On a more serious note, responding to a question on what balance each candidate would strike between national and student issues, McDermott argued that the Union should focus only on “something directly affecting students and something that students can change”. He also proposed to reduce the SU’s deficit by reducing expenses on events such as class rep training, questioning why this couldn’t be held on campus. When asked what campaign he would prioritise, McDermott replied: “It doesn’t matter what I want to do, it’s what you want.”
Paul Molloy, current Auditor of the College Historical Society (the Hist), began his speech by noting he will “fight for you to protect your education,” Molloy cited his plans to create new avenues to find accommodation and talked of the importance of “accountability” as president. “I will publish my schedule every week so students know what I’m doing,” said Molloy. He stressed the importance of “getting out from behind the SU stand during Freshers’ Week” and engaging with students on a personal level. He spoke about his experience with reducing the Hist’s debt “by over two-thirds” as Hist Treasurer in response to a question on his ability to deliver on his manifesto promise to prioritise students rather than the Commercial Revenue Unit.
The point was raised that while Molloy’s manifesto promises to raise a motion to mandate the SU to campaign for the ratification of the Convention on the Rights of Persons with Disabilities, the SU is already mandated to do this. Molloy expressed that this was not in the minutes when he viewed them. Molloy noted that he understood the SU deficit was currently decreasing and felt that if the budget was not balanced by the end of next year, he would look into costs associated with class-rep training and the University Times.
The final candidate to speak was Sean Ryan, a Senior Sophister Law Student. The fourth year Law student highlighted his desire to bring “services out of House Six and onto different locations around campus”. He further proposed to “revolutionise the accommodation advisory service” by making the service accessible online. He said that while he would focus on student issues, “we cannot turn a blind eye to national issues,” arguing that Trinity should become a University of Sanctuary.
Ryan will prioritise local issues that affect students daily while recognising the relevance of national issues, in response to a question from the audience. In relation to the budget, Ryan envisions a focus on students’ daily lives rather than financial issues, noting that “the SU is for the benefit of the students, it is not a commercial entity.” Ryan believes that he can not imagine any extra cost incurring for the Union as a result of his policies.
A final question from current Education Officer Alice MacPherson asked the candidates what they would do to promote the nomination of a female candidate for President in 2019. Shane De Rís expressed that he wants to “establish a diversity campaign group”. Molloy said he was disappointed with the lack of women in the election this year, noting that he doesn’t “think it’s [his] place as a man to explain to women what they need to do to advance their position in College” and that he would “give the Gender Equality Officer 110% of [his] support” on the issue. Ryan noted that he has met with the most recent female President of the TCDSU, Lynn Ruane, to discuss the subject and said that he would “identify female candidates and encourage them, without being biased, towards running.”

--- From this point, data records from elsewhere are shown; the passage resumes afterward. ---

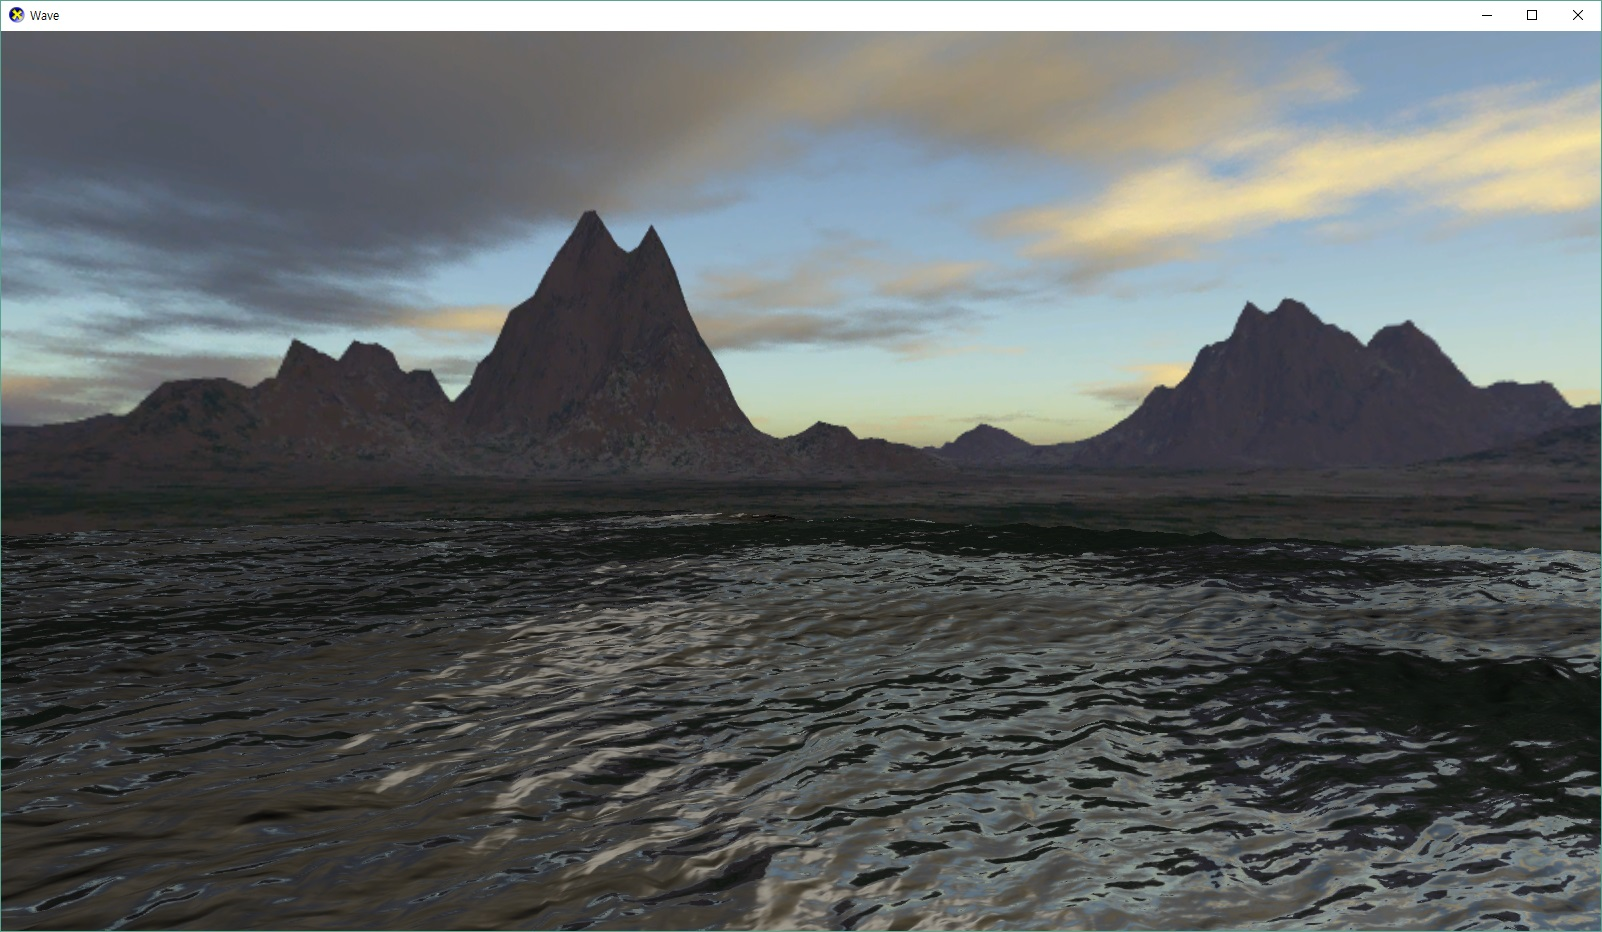
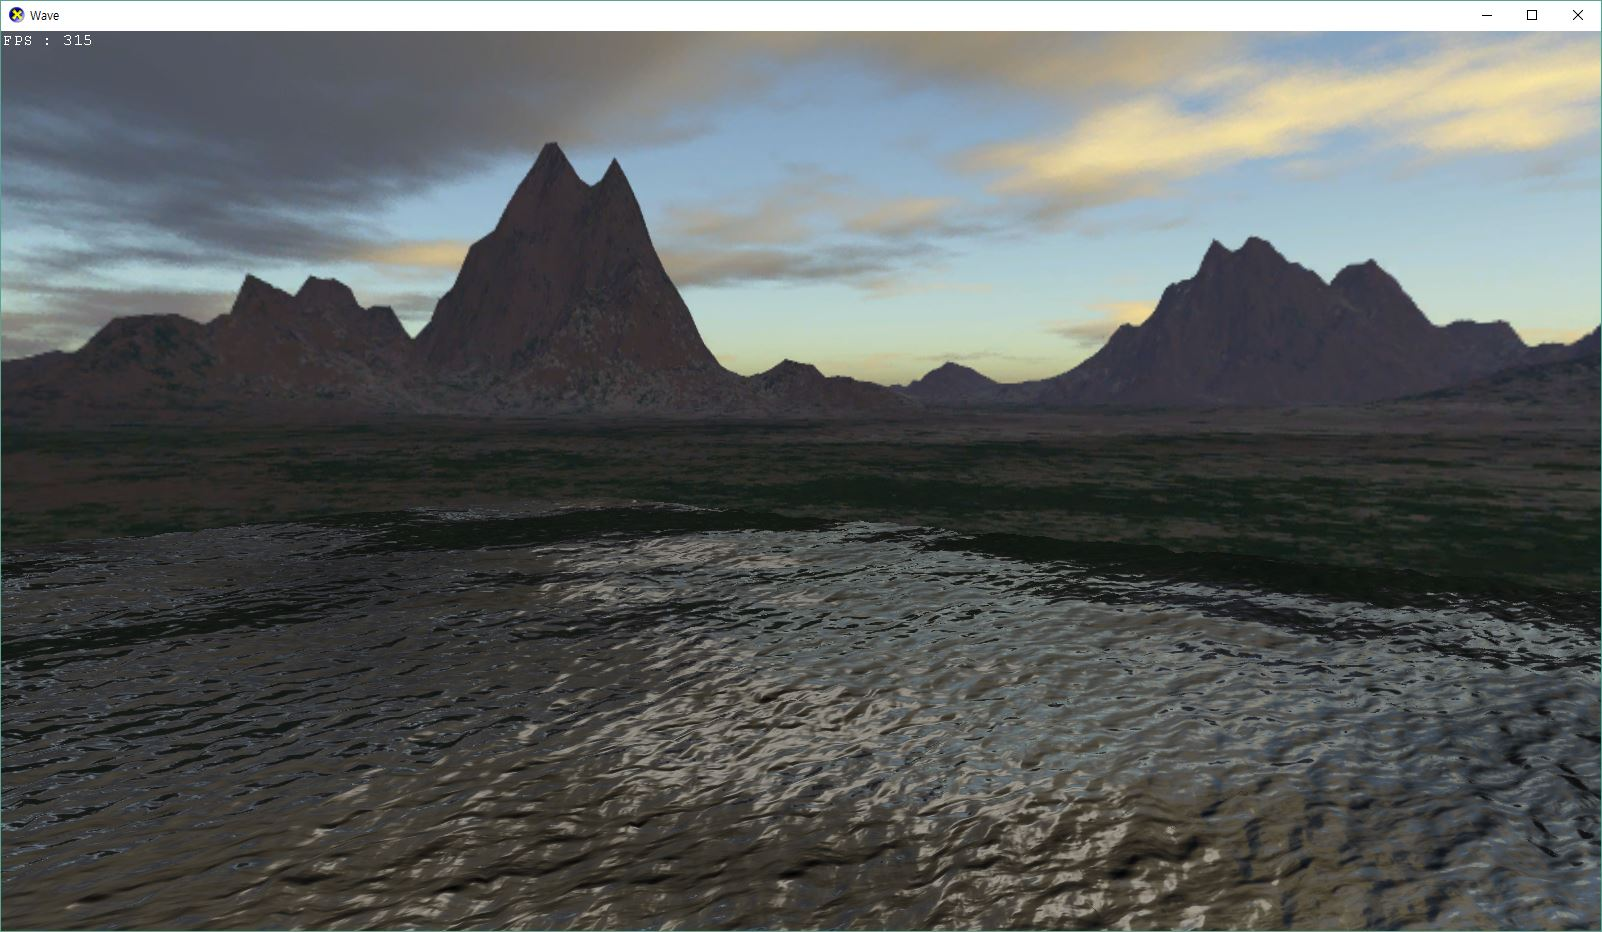
updated

diff --git a/README.md b/README.md
@@ -2,7 +2,7 @@
 
 ## Tessellation 
 - Pixels per edge approach(sphere diameter in clip space). Not LOD by distance. (https://developer.nvidia.com/content/dynamic-hardware-tessellation-basics)
-- Discard faces outside frustum. (working)
+- Frustum culling tessellation(Discard faces outside frustum). 
 
 ## Normal mapping & Displacement
 - Used 2 textures for normal mapping and height displacement.
@@ -22,6 +22,8 @@
 - 2 - switch tessellation camera to real camera.
 - 3 - wireframe drawing mode.
 - 4 - cull counter clockwise drawing mode.
+- 5 - Enable frustum culling.
+- 6 - Disable frustum culling.
 
 ## Etc
 - Need DirectXTK in $(SolutionDir)/../DirectXTK to build & run.
@@ -29,3 +31,5 @@
 ![Image](./wave.jpg)
 
 ![Image](./wave_tessellation.jpg)
+
+![Image](./wave_cull.jpg)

Reporting by Dominic Neau, Peter Kelly, Aisling Grace, Niamh Lynch, Aoife Ni Chadhain, Rory O’Neill, Grainne Sexton, Meadhbh Ni Mhidigh, Sinead Barry, Lauren Boland, Michael Gilna, Sarah Meehan, Niamh Keating, Eoin O’Donnell, Cian McLochlainn, Ciaran Sunderland and Julia Geoghegan.